» **WHAT YOU WILL DO**
Repeat every line of the data exactly; the pictures stay out.

======== ENTRIES PROVIDED

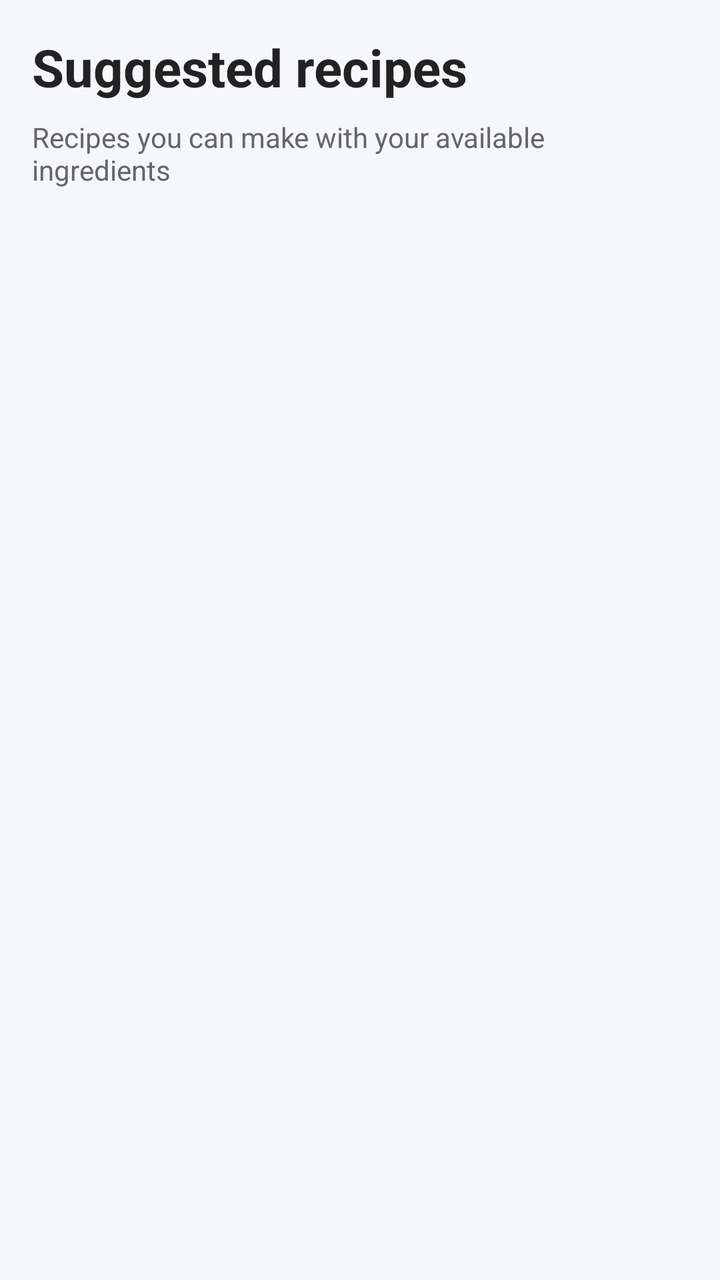
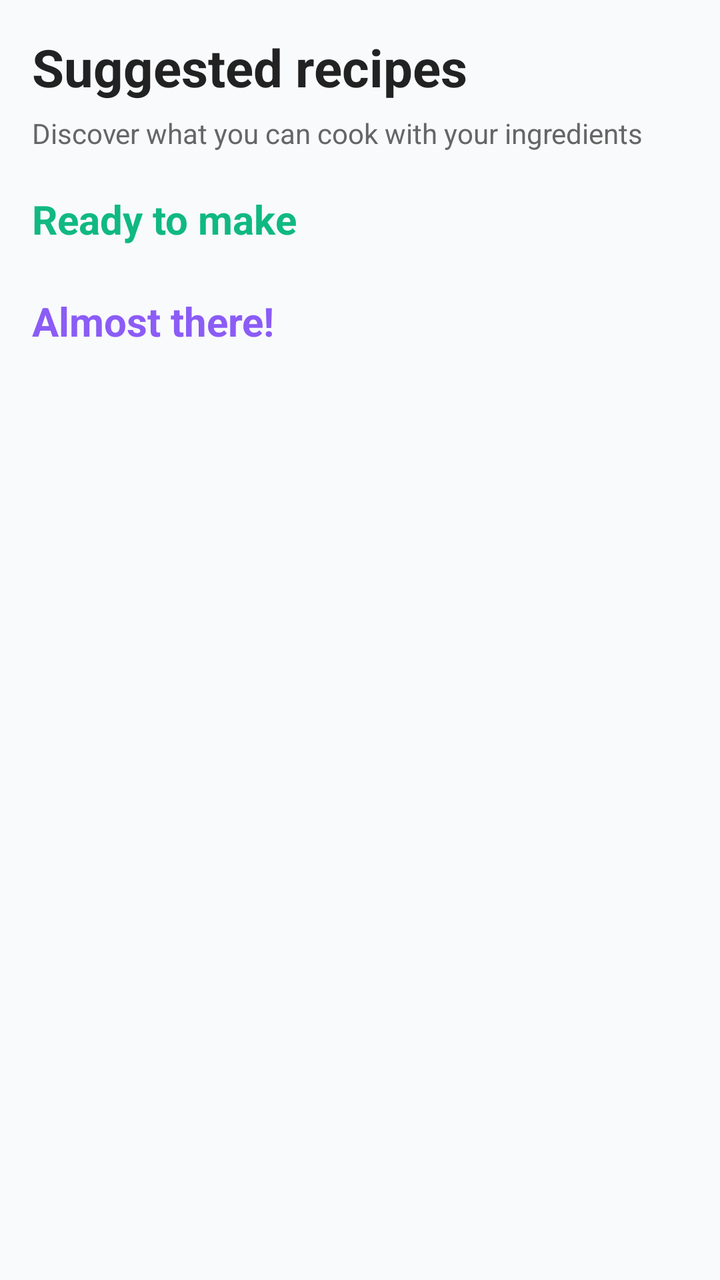

An Android layout rendered at two revisions. The XML below is the earlier revision; the diff shows what the commit changed to produce the second picture.
<!-- AndroidManifest.xml: application theme Theme.SmartPantryManager -->
<!-- res/layout/activity_suggested_recipes.xml -->
<?xml version="1.0" encoding="utf-8"?>
<LinearLayout xmlns:android="http://schemas.android.com/apk/res/android"
    android:layout_width="match_parent"
    android:layout_height="match_parent"
    android:orientation="vertical"
    android:padding="16dp"
    android:background="#F5F7FA">

    <TextView
        android:layout_width="match_parent"
        android:layout_height="wrap_content"
        android:text="Suggested recipes"
        android:textSize="26sp"
        android:textStyle="bold"
        android:textColor="#222222"
        android:layout_marginBottom="8dp" />

    <TextView
        android:layout_width="match_parent"
        android:layout_height="wrap_content"
        android:text="Recipes you can make with your available ingredients"
        android:textSize="14sp"
        android:textColor="#666666"
        android:layout_marginBottom="16dp" />

    <TextView
        android:id="@+id/textEmptyRecipes"
        android:layout_width="match_parent"
        android:layout_height="wrap_content"
        android:text="No matching recipes found."
        android:textSize="15sp"
        android:textColor="#666666"
        android:gravity="center"
        android:padding="24dp"
        android:visibility="gone" />

    <androidx.recyclerview.widget.RecyclerView
        android:id="@+id/recyclerSuggestedRecipes"
        android:layout_width="match_parent"
        android:layout_height="0dp"
        android:layout_weight="1" />
</LinearLayout>
<!-- resources referenced by this layout -->
<resources>
  <style name="Theme.SmartPantryManager" parent="Base.Theme.SmartPantryManager" />
  <style name="Base.Theme.SmartPantryManager" parent="Theme.Material3.DayNight.NoActionBar">
          
          
      </style>
</resources>

<!-- the commit's change to res/layout/activity_suggested_recipes.xml (unified diff, before → after) -->
@@ -1,42 +1,80 @@
 <?xml version="1.0" encoding="utf-8"?>
-<LinearLayout xmlns:android="http://schemas.android.com/apk/res/android"
+<ScrollView xmlns:android="http://schemas.android.com/apk/res/android"
     android:layout_width="match_parent"
     android:layout_height="match_parent"
-    android:orientation="vertical"
-    android:padding="16dp"
-    android:background="#F5F7FA">
-
-    <TextView
+    android:background="@color/pantry_background"
+    android:fillViewport="true">
+    <LinearLayout
         android:layout_width="match_parent"
         android:layout_height="wrap_content"
-        android:text="Suggested recipes"
-        android:textSize="26sp"
-        android:textStyle="bold"
-        android:textColor="#222222"
-        android:layout_marginBottom="8dp" />
+        android:orientation="vertical"
+        android:padding="16dp">
 
-    <TextView
-        android:layout_width="match_parent"
-        android:layout_height="wrap_content"
-        android:text="Recipes you can make with your available ingredients"
-        android:textSize="14sp"
-        android:textColor="#666666"
-        android:layout_marginBottom="16dp" />
+        <TextView
+            android:layout_width="match_parent"
+            android:layout_height="wrap_content"
+            android:text="Suggested recipes"
+            android:textSize="26sp"
+            android:textStyle="bold"
+            android:textColor="#222222" />
 
-    <TextView
-        android:id="@+id/textEmptyRecipes"
-        android:layout_width="match_parent"
-        android:layout_height="wrap_content"
-        android:text="No matching recipes found."
-        android:textSize="15sp"
-        android:textColor="#666666"
-        android:gravity="center"
-        android:padding="24dp"
-        android:visibility="gone" />
+        <TextView
+            android:layout_width="match_parent"
+            android:layout_height="wrap_content"
+            android:layout_marginTop="6dp"
+            android:layout_marginBottom="20dp"
+            android:text="Discover what you can cook with your ingredients"
+            android:textSize="14sp"
+            android:textColor="#666666" />
 
-    <androidx.recyclerview.widget.RecyclerView
-        android:id="@+id/recyclerSuggestedRecipes"
-        android:layout_width="match_parent"
-        android:layout_height="0dp"
-        android:layout_weight="1" />
-</LinearLayout>
+        <TextView
+            android:layout_width="match_parent"
+            android:layout_height="wrap_content"
+            android:text="Ready to make"
+            android:textSize="20sp"
+            android:textStyle="bold"
+            android:textColor="@color/pantry_green" />
+
+        <TextView
+            android:id="@+id/textEmptyRecipes"
+            android:layout_width="match_parent"
+            android:layout_height="wrap_content"
+            android:text="No recipes match your pantry yet. Add more ingredients and try again."
+            android:textSize="14sp"
+            android:textColor="#666666"
+            android:padding="12dp"
+            android:visibility="gone" />
+
+        <androidx.recyclerview.widget.RecyclerView
+            android:id="@+id/recyclerSuggestedRecipes"
+            android:layout_width="match_parent"
+            android:layout_height="wrap_content"
+            android:nestedScrollingEnabled="false" />
+
+        <TextView
+            android:layout_width="match_parent"
+            android:layout_height="wrap_content"
+            android:layout_marginTop="24dp"
+            android:layout_marginBottom="8dp"
+            android:text="Almost there!"
+            android:textSize="20sp"
+            android:textStyle="bold"
+            android:textColor="@color/pantry_purple" />
+
+        <TextView
+            android:id="@+id/textEmptyAlmostThere"
+            android:layout_width="match_parent"
+            android:layout_height="wrap_content"
+            android:text="No near matches yet. Keep adding ingredients!"
+            android:textSize="14sp"
+            android:textColor="#666666"
+            android:padding="12dp"
+            android:visibility="gone" />
+
+        <androidx.recyclerview.widget.RecyclerView
+            android:id="@+id/recyclerAlmostThere"
+            android:layout_width="match_parent"
+            android:layout_height="wrap_content"
+            android:nestedScrollingEnabled="false" />
+    </LinearLayout>
+</ScrollView>
<!-- resource entries referenced after the edit -->
@@ -1,5 +1,8 @@
 <!-- resources referenced by this layout -->
 <resources>
+  <color name="pantry_background">#F8FAFC</color>
+  <color name="pantry_green">#10B981</color>
+  <color name="pantry_purple">#8B5CF6</color>
   <style name="Theme.SmartPantryManager" parent="Base.Theme.SmartPantryManager" />
   <style name="Base.Theme.SmartPantryManager" parent="Theme.Material3.DayNight.NoActionBar">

================

» **RESULT BELOW**
An Android layout rendered at two revisions. The XML below is the earlier revision; the diff shows what the commit changed to produce the second picture.
<!-- AndroidManifest.xml: application theme Theme.SmartPantryManager -->
<!-- res/layout/activity_suggested_recipes.xml -->
<?xml version="1.0" encoding="utf-8"?>
<LinearLayout xmlns:android="http://schemas.android.com/apk/res/android"
    android:layout_width="match_parent"
    android:layout_height="match_parent"
    android:orientation="vertical"
    android:padding="16dp"
    android:background="#F5F7FA">

    <TextView
        android:layout_width="match_parent"
        android:layout_height="wrap_content"
        android:text="Suggested recipes"
        android:textSize="26sp"
        android:textStyle="bold"
        android:textColor="#222222"
        android:layout_marginBottom="8dp" />

    <TextView
        android:layout_width="match_parent"
        android:layout_height="wrap_content"
        android:text="Recipes you can make with your available ingredients"
        android:textSize="14sp"
        android:textColor="#666666"
        android:layout_marginBottom="16dp" />

    <TextView
        android:id="@+id/textEmptyRecipes"
        android:layout_width="match_parent"
        android:layout_height="wrap_content"
        android:text="No matching recipes found."
        android:textSize="15sp"
        android:textColor="#666666"
        android:gravity="center"
        android:padding="24dp"
        android:visibility="gone" />

    <androidx.recyclerview.widget.RecyclerView
        android:id="@+id/recyclerSuggestedRecipes"
        android:layout_width="match_parent"
        android:layout_height="0dp"
        android:layout_weight="1" />
</LinearLayout>
<!-- resources referenced by this layout -->
<resources>
  <style name="Theme.SmartPantryManager" parent="Base.Theme.SmartPantryManager" />
  <style name="Base.Theme.SmartPantryManager" parent="Theme.Material3.DayNight.NoActionBar">
          
          
      </style>
</resources>

<!-- the commit's change to res/layout/activity_suggested_recipes.xml (unified diff, before → after) -->
@@ -1,42 +1,80 @@
 <?xml version="1.0" encoding="utf-8"?>
-<LinearLayout xmlns:android="http://schemas.android.com/apk/res/android"
+<ScrollView xmlns:android="http://schemas.android.com/apk/res/android"
     android:layout_width="match_parent"
     android:layout_height="match_parent"
-    android:orientation="vertical"
-    android:padding="16dp"
-    android:background="#F5F7FA">
-
-    <TextView
+    android:background="@color/pantry_background"
+    android:fillViewport="true">
+    <LinearLayout
         android:layout_width="match_parent"
         android:layout_height="wrap_content"
-        android:text="Suggested recipes"
-        android:textSize="26sp"
-        android:textStyle="bold"
-        android:textColor="#222222"
-        android:layout_marginBottom="8dp" />
+        android:orientation="vertical"
+        android:padding="16dp">
 
-    <TextView
-        android:layout_width="match_parent"
-        android:layout_height="wrap_content"
-        android:text="Recipes you can make with your available ingredients"
-        android:textSize="14sp"
-        android:textColor="#666666"
-        android:layout_marginBottom="16dp" />
+        <TextView
+            android:layout_width="match_parent"
+            android:layout_height="wrap_content"
+            android:text="Suggested recipes"
+            android:textSize="26sp"
+            android:textStyle="bold"
+            android:textColor="#222222" />
 
-    <TextView
-        android:id="@+id/textEmptyRecipes"
-        android:layout_width="match_parent"
-        android:layout_height="wrap_content"
-        android:text="No matching recipes found."
-        android:textSize="15sp"
-        android:textColor="#666666"
-        android:gravity="center"
-        android:padding="24dp"
-        android:visibility="gone" />
+        <TextView
+            android:layout_width="match_parent"
+            android:layout_height="wrap_content"
+            android:layout_marginTop="6dp"
+            android:layout_marginBottom="20dp"
+            android:text="Discover what you can cook with your ingredients"
+            android:textSize="14sp"
+            android:textColor="#666666" />
 
-    <androidx.recyclerview.widget.RecyclerView
-        android:id="@+id/recyclerSuggestedRecipes"
-        android:layout_width="match_parent"
-        android:layout_height="0dp"
-        android:layout_weight="1" />
-</LinearLayout>
+        <TextView
+            android:layout_width="match_parent"
+            android:layout_height="wrap_content"
+            android:text="Ready to make"
+            android:textSize="20sp"
+            android:textStyle="bold"
+            android:textColor="@color/pantry_green" />
+
+        <TextView
+            android:id="@+id/textEmptyRecipes"
+            android:layout_width="match_parent"
+            android:layout_height="wrap_content"
+            android:text="No recipes match your pantry yet. Add more ingredients and try again."
+            android:textSize="14sp"
+            android:textColor="#666666"
+            android:padding="12dp"
+            android:visibility="gone" />
+
+        <androidx.recyclerview.widget.RecyclerView
+            android:id="@+id/recyclerSuggestedRecipes"
+            android:layout_width="match_parent"
+            android:layout_height="wrap_content"
+            android:nestedScrollingEnabled="false" />
+
+        <TextView
+            android:layout_width="match_parent"
+            android:layout_height="wrap_content"
+            android:layout_marginTop="24dp"
+            android:layout_marginBottom="8dp"
+            android:text="Almost there!"
+            android:textSize="20sp"
+            android:textStyle="bold"
+            android:textColor="@color/pantry_purple" />
+
+        <TextView
+            android:id="@+id/textEmptyAlmostThere"
+            android:layout_width="match_parent"
+            android:layout_height="wrap_content"
+            android:text="No near matches yet. Keep adding ingredients!"
+            android:textSize="14sp"
+            android:textColor="#666666"
+            android:padding="12dp"
+            android:visibility="gone" />
+
+        <androidx.recyclerview.widget.RecyclerView
+            android:id="@+id/recyclerAlmostThere"
+            android:layout_width="match_parent"
+            android:layout_height="wrap_content"
+            android:nestedScrollingEnabled="false" />
+    </LinearLayout>
+</ScrollView>
<!-- resource entries referenced after the edit -->
@@ -1,5 +1,8 @@
 <!-- resources referenced by this layout -->
 <resources>
+  <color name="pantry_background">#F8FAFC</color>
+  <color name="pantry_green">#10B981</color>
+  <color name="pantry_purple">#8B5CF6</color>
   <style name="Theme.SmartPantryManager" parent="Base.Theme.SmartPantryManager" />
   <style name="Base.Theme.SmartPantryManager" parent="Theme.Material3.DayNight.NoActionBar">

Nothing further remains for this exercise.